The qualifying leg took place in blustery conditions Thursday. National Weather Service stations recorded steady winds around 15 knots with gusts above 20 knots in the Strait of Juan de Fuca. Beattie said the wind and the tide were going in opposite directions as the race began creating waves in the strait higher than some of the boats in the event.
The first racers to arrive in the sheltered waters of Victoria's Inner Harbour covered the 40 miles from Port Townsend in less than four hours. Team Golden Oldies finished the qualifying leg the fastest, followed closely by Team FreeBurd. Both are competing in racing catamarans.
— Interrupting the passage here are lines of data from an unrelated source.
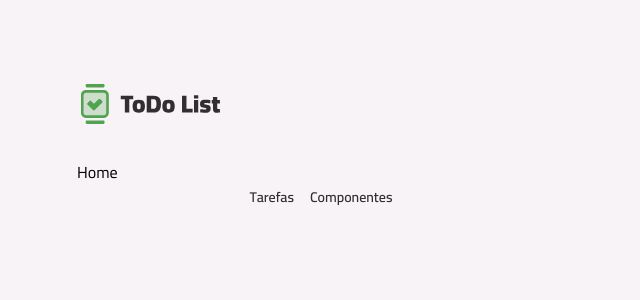
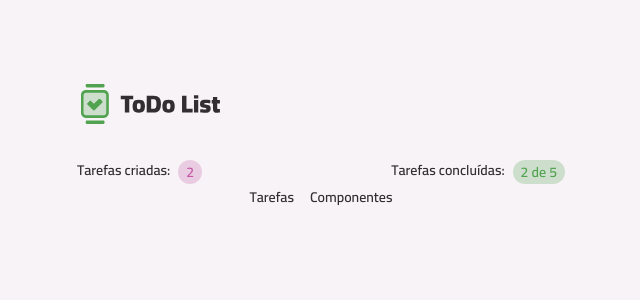
Before and after one commit to mrc-augusto/toDo_React, a React (Vite) app: page / in a window 1280 px wide. Shown: the top 300 px of the page, without its empty margins (319-959 px from the left). Built offline with nearby package versions, Linux system fonts and the light colour scheme.

Commit message:
feat: update TextProps to make className optional; refactor PageHome to use Container and add TasksSummary component

```diff
--- /dev/null
+++ b/src/assets/core-components/tasks-summary.tsx
@@ -0,0 +1,27 @@
+import { Badge } from "@/components/badge";
+import { Text } from "@/components/text";
+
+export function TasksSummary(){
+  return(
+    <>
+      <div className="flex item-center gap-2">
+        <Text
+          variant='body-sm-bold'
+          className="text-gray-300"
+        >
+          Tarefas criadas:
+        </Text>
+        <Badge variant='secondary'>2</Badge>
+      </div>
+      <div className="flex item-center gap-2">
+        <Text
+          variant='body-sm-bold'
+          className="text-gray-300"
+        >
+          Tarefas concluídas:
+        </Text>
+        <Badge variant='primary'>2 de 5</Badge>
+      </div>
+    </>
+  )
+}
--- a/src/components/text/index.tsx
+++ b/src/components/text/index.tsx
@@ -5,7 +5,7 @@
 
 interface TextProps extends VariantProps<typeof textVariants>{
   as?: keyof JSX.IntrinsicElements
-  className: string
+  className?: string
   children: ReactNode
 }
 
--- a/src/pages/page-home.tsx
+++ b/src/pages/page-home.tsx
@@ -1,10 +1,13 @@
+import { TasksSummary } from "@/assets/core-components/tasks-summary";
 import { Container } from "@/components/container";
 
 export function PageHome(){
   return (
     <>
-      <Container>
-        Home
+      <Container as="article" className="space-y-3">
+        <header className="flex items-center justify-between">
+          <TasksSummary/>
+        </header>
       </Container>
     </>
   )
```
The Race to Alaska was purposely created with relatively few rules in order to spur creativity and innovation. The key parameters are that the vessels must be engineless and unsupported by a chase boat or resupply/relief crew.
Racers are voyaging in vessels as small as a single kayak with a jury-rigged sail to as big as a 38-foot Crowther Shockwave catamaran. The largest crew in the race is onboard a six-man outrigger canoe.
The first racer to reach Ketchikan wins $10,000. Second place earns a set of steak knives.
The Race to Alaska was conceived by the Northwest Maritime Center in Port Townsend as a way to engage people in open water adventure and recreation. Beattie is the nonprofit's executive director.
Beattie told public radio he has been most surprised and heartened by how many people are connecting with this race. Hundreds of people crowded the Port Townsend waterfront before dawn to send off the racers Thursday.
"Not everyone should do an adventurous boat race to Alaska, but I think everyone deserves a little bit of adventure in their life," Beattie said.
"And if this race is the thing that gets people a little bit closer to doing a little more adventure, I think we all win."